Born and raised in Turkey, Ms. Kul holds an Ed.M. from the University of Buffalo and is responsible for facilitating language access across a wide array of fields in Buffalo and the surrounding areas.

What are your academic credentials and what path have you taken to get to the Institute? How have they prepared you for your position?

[GK]: I got my Bachelor’s degree in Translation and Interpretation studies from Boğaziçi University in Turkey.  I worked as a translator and interpreter for about three years and then I got certified to teach English at a college in Turkey before coming here.  So, those experiences have definitely helped me understand what interpreters and translators go through when they do their job and to figure out the best way to support them.  Also, there is the customer service side of this job that my previous work experience have helped me in communicating more efficiently.

What would you say is the most rewarding thing about working at an organization like the Institute?

[GK]: Definitely helping people transition to new lives and seeing how they change over time.  Being able to contribute to that in a positive way has been the most rewarding thing.

What is the first word that comes to mind when I say “International Institute of Buffalo”?

[GK]: Diversity.  I researched the Institute right before I left Turkey to come to Buffalo and I knew right away that I wanted to work here.

What languages do you speak?

[GK]: Turkish and English.  I started learning English when I was in middle school, but it was very basic.  It wasn’t really until high school that I developed a strong handle on the English language.  Also, my college courses were all taught in English, so that helped me achieve proficiency. 

What is one accomplishment that you are most proud of? Why?

[GK]: Something that my father still talks about, actually.  I grew up in a small city in Turkey, so it was big news when I got into the school of my dreams.  It is the leading school in Turkey and it took a lot of hard work—in my program, 60,000 people take a test for admissions and I placed 53rd among all the people that took that test.

Since the Institute works with diverse people from all the world, can you share with us your own heritage?

[GK]: I don’t know too much about my heritage.  Anatolia, as you may know, was home to many civilizations throughout history.  My father’s side is Turkish, but my grandmother on my mother’s side is Kurdish.  I guess you could consider me a first-generation foreign-born here in the U.S.

Given the international nature of the Institute, have you traveled abroad?

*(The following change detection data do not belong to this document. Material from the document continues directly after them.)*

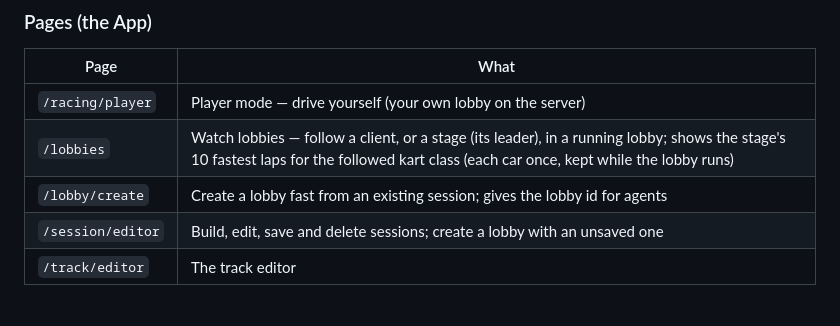
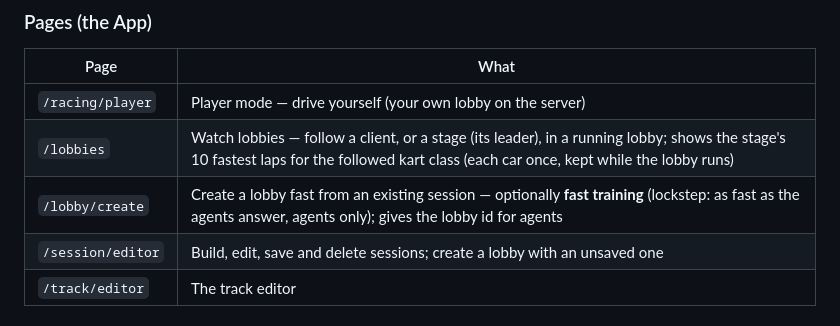
Before and after one commit to RamboRoland/formulai, a Markdown page: README.md, the part around the change. Drawn GitHub-style.

Commit message:
docs: fast training

```diff
--- a/README.md
+++ b/README.md
@@ -56,7 +56,7 @@ On a public server, `TRACKS_DIR` and `SAVED_SESSIONS_DIR` should be volumes.
 |---|---|
 | `/racing/player` | Player mode — drive yourself (your own lobby on the server) |
 | `/lobbies` | Watch lobbies — follow a client, or a stage (its leader), in a running lobby; shows the stage's 10 fastest laps for the followed kart class (each car once, kept while the lobby runs) |
-| `/lobby/create` | Create a lobby fast from an existing session; gives the lobby id for agents |
+| `/lobby/create` | Create a lobby fast from an existing session — optionally **fast training** (lockstep: as fast as the agents answer, agents only); gives the lobby id for agents |
 | `/session/editor` | Build, edit, save and delete sessions; create a lobby with an unsaved one |
 | `/track/editor` | The track editor |
 
```
Also changed, not shown: docs/agent-protocol.md (+25 -7 lines).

Any place on your bucket list?

[GK]: I recently went to Dublin in June (2017).  But I have been to the Caribbean, Canada, England, and France as well.  I would really love to visit Mexico and some countries in South America—namely Costa Rica and Argentina.

If you could sit down with any historical figure, who would you choose? What is one question you would ask them?

[GK]: Mustafa Kemal Atatürk, 1881-1938, the founder the Republic of Turkey.  All of the good things that we have in Turkey, we owe to him.  There would be so much to talk about, and it would be hard to choose one question.  I guess I would definitely ask him how he did it all and what he relied on during the darkest times. 

Favorite ethnic food?

[GK]: It is hard to choose between Indian and Italian food.

Favorite book?

[GK]: Dostoyevsky’s Crime and Punishment.  I remember reading it in high school in the midst of all my exams and not being able to put it down.  And I am a nerd, nothing stops me from doing my homework [laughs].

What can you tell me about your life away from the Institute?

[GK]: I have a fairly simple life with my husband, a PhD candidate in Computer Science, here in Buffalo.  I recently finished my Master’s degree in Teaching English as a Second Language (TESOL), which is something that I have always wanted to pursue.  Outside of work, I do love cooking and experimenting with different recipes. 

What traits would you say define you?

[GK]: I think other people would describe me as a very determined and friendly person.